questioningly at Ms. Braintree.
"Just another bourbon, Louis. I'm working this afternoon - must stay lean
and mean you know." She said this while keeping her eyes on me. "I seem to
remember a Mrs. Hazlitt."
"She's in Cannes, Margaret - we're living apart... and your husband?"
"The little bastard is in Hollywood - doing dialogue for Warner Brothers."
It was an uncomfortable moment, two confessions of marital failure and we
avoided eye contact until she became animated again. "Do you still write,
"I try, but it's like pulling teeth - you know? I know all the rules, the
forms - all the do's and don'ts. But nothing comes. Remember the play "I
Am A Camera"? Well, I am a word processor."
"That's no good Edward, it's degrading. It will make a eunuch of you. I
had the same problem until I began eating here at the Firehouse."
"You mean the ghosts of James and Twain?"
"No. Nothing of the sort. I met Johnny Monday"
"Who's he?" My sandwich arrived along with another Bourbon for Margaret.
This time she rolled her Bourbon glass between her thumb and forefinger, then
took a tiny sip.
"Monday publications. Have you ever done, "As told to's?"
"They're phony auto-biographies. Illiterate politicians, basketball players,
actresses. They write their auto-biographies, and on the cover it says," she
drew a picture of a book in the air, "My Life as a Daredevil" by Evel
Knievel, with Ginger Lovechild. That's me, Ginger Lovechild. Monday publishes
these books by the dozen."
"Like a collaborator... not bad. Get to meet interesting people?"
"Of course not! That's the best part," Margaret smiled, "you don't have to
meet the idiots at all! Would you want to collaborate on a book with Evel
Knievel? Of course you wouldn't! Monday gives me voice tapes and I listen to
the dimwits romanticize about the most important events in their lives...
like, for instance the day they learned to tie their shoes." She reached
across the table and tapped her knuckles on the back of my hand. "It's a
writer's Social Security, Edward. People pay to read this stuff - pick a
name - be an 'as told to'."
"It's tempting Margaret, but I don't know. What would Poe say?"
"You're going to starve to death worrying about what Poe would say. Look -
Edward... none of us is pure, each of us carries a secret deep within us as
dark as the bottom of a swamp." She melted a bit and gave me the sweet old
lady smile she used in the natural food store. "I've got more 'as told
to's' than I can handle. Edward." She began counting on her fingers,
"there's Ngumbo Jumbo the basketball player, Trudy Goodshoes, Alison Shields..."
I waved at Louis and made a writing motion with my hands. $38.75! Holy smokes
- I never spend more than three bucks for a meal. I paid by card and tipped
Louis six dollars. "I must be going, Margaret. Lots of luck with your 'as
told to's, but it really isn't for me."
She looked as though she might cry. "Scruples! Oh, Edward - must you? Look

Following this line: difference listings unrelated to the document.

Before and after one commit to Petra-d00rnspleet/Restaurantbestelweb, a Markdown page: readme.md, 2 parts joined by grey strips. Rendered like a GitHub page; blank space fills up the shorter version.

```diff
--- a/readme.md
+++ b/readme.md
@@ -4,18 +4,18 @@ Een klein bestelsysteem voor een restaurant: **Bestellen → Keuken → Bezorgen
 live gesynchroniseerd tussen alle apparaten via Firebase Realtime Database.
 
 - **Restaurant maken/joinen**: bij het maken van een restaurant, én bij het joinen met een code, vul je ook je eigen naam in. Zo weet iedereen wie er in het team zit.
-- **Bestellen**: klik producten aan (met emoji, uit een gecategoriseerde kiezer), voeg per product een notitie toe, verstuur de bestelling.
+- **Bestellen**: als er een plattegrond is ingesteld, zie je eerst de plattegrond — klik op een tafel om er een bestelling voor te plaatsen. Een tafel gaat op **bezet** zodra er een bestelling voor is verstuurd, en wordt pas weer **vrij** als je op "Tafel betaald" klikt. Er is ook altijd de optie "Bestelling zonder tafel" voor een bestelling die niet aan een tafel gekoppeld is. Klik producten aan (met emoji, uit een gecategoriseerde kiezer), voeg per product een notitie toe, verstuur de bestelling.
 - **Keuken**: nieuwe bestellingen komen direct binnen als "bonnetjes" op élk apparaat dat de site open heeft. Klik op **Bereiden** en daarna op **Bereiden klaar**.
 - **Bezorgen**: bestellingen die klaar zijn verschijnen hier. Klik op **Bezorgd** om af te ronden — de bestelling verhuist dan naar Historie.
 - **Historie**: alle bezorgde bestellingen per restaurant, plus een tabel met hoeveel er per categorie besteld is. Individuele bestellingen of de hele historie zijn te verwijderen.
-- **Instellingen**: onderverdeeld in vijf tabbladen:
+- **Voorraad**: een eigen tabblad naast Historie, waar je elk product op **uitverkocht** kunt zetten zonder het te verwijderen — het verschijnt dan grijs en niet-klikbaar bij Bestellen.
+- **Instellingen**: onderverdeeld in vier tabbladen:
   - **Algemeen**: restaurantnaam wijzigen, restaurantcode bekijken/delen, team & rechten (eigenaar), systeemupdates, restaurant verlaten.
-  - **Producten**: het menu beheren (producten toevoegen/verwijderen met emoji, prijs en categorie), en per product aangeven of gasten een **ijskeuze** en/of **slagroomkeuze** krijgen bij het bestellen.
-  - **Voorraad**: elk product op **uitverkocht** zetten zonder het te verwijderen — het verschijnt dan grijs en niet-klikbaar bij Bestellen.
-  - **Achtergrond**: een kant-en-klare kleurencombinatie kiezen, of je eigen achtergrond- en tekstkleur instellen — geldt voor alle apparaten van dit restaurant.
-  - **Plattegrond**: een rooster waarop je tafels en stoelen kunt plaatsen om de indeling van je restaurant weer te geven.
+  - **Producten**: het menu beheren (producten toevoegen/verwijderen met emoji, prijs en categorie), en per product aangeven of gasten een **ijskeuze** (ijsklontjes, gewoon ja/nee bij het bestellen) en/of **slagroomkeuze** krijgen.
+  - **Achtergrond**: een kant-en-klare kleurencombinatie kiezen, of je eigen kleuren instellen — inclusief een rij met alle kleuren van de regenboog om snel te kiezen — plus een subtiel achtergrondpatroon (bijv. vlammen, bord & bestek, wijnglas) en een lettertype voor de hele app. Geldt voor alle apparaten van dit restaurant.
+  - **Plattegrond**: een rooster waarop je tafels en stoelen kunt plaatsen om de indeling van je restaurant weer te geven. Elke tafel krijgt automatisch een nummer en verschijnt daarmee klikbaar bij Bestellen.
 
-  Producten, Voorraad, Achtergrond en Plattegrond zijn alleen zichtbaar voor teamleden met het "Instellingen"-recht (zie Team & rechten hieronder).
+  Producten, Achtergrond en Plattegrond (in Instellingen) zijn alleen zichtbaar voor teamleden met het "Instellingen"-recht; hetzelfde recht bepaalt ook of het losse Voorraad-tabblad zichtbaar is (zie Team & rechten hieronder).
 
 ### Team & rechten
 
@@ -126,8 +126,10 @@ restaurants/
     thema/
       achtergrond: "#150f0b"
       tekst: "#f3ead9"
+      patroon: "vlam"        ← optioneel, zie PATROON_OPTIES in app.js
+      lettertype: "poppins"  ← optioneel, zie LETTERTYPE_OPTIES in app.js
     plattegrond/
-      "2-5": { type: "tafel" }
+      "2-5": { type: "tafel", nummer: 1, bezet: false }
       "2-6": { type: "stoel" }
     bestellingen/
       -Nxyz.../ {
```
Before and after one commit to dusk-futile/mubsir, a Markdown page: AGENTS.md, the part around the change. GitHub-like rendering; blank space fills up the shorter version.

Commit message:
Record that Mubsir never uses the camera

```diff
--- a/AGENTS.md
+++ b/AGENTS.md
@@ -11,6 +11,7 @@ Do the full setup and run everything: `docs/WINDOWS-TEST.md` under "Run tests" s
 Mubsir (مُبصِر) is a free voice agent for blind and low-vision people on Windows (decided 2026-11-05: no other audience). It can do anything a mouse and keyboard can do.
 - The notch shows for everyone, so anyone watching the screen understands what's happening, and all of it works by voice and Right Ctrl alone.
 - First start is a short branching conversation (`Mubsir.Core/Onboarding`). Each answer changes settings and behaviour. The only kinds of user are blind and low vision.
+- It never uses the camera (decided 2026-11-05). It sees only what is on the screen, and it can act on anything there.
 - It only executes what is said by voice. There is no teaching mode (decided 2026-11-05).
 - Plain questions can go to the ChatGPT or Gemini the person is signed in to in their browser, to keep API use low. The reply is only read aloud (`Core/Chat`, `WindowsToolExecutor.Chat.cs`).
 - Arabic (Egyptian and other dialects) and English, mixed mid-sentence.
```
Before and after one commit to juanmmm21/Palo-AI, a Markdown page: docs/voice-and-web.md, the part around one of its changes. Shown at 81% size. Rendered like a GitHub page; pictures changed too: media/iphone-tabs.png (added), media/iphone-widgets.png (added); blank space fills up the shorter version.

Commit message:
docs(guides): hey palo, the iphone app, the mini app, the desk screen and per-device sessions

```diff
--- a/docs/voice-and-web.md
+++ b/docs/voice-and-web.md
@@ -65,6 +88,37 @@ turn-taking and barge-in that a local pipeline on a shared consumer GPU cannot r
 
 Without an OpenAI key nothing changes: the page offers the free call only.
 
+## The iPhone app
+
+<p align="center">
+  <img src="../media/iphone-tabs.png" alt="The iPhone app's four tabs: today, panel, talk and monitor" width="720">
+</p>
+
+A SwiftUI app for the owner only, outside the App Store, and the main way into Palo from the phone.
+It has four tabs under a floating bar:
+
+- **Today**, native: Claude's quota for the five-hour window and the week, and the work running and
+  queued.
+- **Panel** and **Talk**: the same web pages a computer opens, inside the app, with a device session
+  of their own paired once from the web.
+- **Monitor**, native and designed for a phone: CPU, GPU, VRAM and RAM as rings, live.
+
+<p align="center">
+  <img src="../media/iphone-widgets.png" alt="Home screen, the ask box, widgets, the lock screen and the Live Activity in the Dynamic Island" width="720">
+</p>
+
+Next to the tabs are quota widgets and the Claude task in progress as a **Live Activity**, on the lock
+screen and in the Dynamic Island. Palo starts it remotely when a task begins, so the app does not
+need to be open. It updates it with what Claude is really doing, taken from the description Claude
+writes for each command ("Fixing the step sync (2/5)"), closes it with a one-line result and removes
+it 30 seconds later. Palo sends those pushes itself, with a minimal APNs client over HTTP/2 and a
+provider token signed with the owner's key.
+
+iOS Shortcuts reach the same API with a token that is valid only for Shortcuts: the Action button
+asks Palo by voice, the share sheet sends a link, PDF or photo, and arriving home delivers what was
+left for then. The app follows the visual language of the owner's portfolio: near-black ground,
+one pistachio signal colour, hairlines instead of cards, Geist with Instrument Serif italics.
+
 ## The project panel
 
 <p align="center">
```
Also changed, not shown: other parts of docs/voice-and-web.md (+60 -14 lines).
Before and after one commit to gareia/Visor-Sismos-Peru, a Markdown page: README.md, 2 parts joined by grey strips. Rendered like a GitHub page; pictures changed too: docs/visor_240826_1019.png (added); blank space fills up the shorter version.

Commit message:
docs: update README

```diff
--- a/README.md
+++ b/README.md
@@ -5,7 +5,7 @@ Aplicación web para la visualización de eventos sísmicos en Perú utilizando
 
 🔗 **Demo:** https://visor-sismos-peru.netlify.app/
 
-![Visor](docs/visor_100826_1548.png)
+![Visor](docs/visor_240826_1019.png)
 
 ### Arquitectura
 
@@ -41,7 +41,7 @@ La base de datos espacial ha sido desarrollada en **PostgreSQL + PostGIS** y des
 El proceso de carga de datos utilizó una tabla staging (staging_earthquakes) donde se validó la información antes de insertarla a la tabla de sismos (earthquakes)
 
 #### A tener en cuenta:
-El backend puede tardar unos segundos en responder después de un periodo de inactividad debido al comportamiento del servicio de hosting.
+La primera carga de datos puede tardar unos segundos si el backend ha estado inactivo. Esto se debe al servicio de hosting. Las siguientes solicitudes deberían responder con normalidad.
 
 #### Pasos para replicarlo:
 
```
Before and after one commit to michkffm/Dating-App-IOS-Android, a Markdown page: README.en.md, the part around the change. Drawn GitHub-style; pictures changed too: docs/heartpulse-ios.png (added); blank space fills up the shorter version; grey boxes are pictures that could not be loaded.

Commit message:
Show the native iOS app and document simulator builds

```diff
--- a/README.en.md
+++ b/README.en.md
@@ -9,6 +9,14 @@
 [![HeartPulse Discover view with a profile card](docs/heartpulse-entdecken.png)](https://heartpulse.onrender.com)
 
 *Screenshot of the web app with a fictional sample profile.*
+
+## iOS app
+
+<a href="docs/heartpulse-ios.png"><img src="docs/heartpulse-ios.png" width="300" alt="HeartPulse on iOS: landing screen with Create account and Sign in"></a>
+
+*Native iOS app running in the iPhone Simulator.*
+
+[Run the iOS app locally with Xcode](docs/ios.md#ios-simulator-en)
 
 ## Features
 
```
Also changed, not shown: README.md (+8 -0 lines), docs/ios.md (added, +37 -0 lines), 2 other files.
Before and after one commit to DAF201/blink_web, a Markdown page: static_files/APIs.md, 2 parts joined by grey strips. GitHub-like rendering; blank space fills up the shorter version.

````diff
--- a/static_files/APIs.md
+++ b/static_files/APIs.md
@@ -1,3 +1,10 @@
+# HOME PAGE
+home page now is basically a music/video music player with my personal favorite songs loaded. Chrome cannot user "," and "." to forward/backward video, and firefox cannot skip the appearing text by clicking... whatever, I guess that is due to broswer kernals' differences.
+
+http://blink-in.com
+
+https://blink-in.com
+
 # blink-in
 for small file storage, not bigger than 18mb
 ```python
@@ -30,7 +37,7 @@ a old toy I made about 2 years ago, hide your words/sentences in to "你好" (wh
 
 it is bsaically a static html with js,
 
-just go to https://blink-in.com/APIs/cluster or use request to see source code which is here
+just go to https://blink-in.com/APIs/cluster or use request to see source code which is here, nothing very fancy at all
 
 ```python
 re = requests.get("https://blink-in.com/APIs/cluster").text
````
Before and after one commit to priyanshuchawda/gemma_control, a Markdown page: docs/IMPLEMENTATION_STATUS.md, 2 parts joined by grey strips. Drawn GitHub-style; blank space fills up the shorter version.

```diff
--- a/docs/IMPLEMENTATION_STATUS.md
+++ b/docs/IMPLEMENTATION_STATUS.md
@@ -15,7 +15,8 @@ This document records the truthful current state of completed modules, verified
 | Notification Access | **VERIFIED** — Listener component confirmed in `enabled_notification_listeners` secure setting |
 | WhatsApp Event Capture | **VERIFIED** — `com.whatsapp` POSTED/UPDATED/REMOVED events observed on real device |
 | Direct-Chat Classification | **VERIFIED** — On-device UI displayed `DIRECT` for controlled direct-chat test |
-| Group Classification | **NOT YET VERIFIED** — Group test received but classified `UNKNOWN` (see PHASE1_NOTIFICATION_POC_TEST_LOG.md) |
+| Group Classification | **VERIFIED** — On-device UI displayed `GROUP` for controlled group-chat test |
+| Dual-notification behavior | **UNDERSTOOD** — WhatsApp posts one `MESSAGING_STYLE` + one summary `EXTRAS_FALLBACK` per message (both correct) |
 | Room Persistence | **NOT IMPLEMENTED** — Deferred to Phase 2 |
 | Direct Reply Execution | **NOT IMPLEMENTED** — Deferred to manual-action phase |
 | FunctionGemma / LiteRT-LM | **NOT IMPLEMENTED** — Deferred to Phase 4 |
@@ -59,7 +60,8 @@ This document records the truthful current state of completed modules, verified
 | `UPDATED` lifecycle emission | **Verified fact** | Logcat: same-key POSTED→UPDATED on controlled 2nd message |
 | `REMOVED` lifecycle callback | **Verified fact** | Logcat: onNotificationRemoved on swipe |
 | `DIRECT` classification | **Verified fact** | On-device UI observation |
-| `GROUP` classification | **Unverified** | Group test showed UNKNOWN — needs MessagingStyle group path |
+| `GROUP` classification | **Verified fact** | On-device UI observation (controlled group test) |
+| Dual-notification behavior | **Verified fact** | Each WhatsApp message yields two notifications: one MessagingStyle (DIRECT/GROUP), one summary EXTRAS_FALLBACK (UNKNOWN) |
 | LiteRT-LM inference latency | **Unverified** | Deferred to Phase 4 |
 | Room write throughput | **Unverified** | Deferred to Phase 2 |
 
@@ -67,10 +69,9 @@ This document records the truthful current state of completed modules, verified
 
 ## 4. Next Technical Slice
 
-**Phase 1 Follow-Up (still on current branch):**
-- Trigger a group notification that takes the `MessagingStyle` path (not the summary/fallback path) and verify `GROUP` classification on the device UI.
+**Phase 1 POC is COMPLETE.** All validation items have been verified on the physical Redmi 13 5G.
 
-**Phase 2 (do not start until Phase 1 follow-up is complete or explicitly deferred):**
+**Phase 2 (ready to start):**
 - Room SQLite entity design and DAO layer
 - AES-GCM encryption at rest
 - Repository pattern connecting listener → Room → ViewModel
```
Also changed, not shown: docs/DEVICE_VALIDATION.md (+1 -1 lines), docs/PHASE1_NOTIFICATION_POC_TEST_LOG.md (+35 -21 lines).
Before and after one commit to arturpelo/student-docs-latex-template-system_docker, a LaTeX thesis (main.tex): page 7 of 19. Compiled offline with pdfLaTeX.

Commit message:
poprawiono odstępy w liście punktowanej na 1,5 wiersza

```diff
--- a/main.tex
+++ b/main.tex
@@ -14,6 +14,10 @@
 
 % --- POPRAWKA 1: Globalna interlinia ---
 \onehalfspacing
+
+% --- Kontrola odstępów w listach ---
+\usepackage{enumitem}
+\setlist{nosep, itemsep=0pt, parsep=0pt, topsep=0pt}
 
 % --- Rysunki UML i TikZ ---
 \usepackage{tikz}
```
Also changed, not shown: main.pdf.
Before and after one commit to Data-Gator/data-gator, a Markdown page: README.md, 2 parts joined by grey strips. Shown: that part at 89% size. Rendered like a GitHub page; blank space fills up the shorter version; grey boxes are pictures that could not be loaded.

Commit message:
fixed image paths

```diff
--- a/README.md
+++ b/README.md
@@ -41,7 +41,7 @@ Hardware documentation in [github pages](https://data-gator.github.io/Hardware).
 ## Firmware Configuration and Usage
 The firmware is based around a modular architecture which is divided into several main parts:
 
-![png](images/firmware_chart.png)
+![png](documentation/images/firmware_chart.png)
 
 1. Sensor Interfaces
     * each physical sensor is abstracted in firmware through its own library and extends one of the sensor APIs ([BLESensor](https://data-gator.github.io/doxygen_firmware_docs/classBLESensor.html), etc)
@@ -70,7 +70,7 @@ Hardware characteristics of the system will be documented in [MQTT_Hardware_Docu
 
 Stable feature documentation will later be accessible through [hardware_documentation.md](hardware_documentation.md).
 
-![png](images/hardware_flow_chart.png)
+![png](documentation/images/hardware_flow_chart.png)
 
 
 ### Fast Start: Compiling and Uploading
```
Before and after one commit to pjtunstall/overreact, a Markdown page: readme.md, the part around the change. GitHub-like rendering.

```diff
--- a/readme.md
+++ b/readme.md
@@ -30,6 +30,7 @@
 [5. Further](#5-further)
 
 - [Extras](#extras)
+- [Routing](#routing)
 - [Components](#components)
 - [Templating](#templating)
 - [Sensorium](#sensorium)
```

at us, we have nothing. No Social Security, no pension - if we are to live
in this world we must make our own way. He'll be here any minute."
"Who? Johnny Monday?"
"Yes. He'll have something for you I'm sure." She took my hand and held it
hard. "He told me only last week he's publishing a new cook book - 'Living
Low-Fat and Loving It' - he needs somebody to pad out the recipes. It would
be just right for you Edward."
I looked down at her. She was still holding her Bourbon - her face was
creased with lines as finely etched as a steel engraving, her eyes were wet
with tears that I'm sure were shed more for herself than me. A faint aroma
rose from her, a blend of Bourbon and Lily of the Valley. Her battleship gray
hair, heavily lacquered and impervious to wind and rain reflected the candle
light from the wrought iron chandelier. She was ashamed of herself and she
couldn't hold my gaze for more than a second. Her eyes drifted around the
room, lingering momentarily on the unseen ghosts of Dreiser, Poe and Twain.
A wave of righteousness flowed over me and I knew I had enough strength left
in me to close the book - that the game was not worth the playing any more.
I withdrew my hand from hers and said, "You reach a time, Margaret - a time
and an ending. You can narrow the distance by half just so long. Finally
there is no knife so sharp that it can come between you and the end."
View or add comments on this story
Back to top
Back to list of stories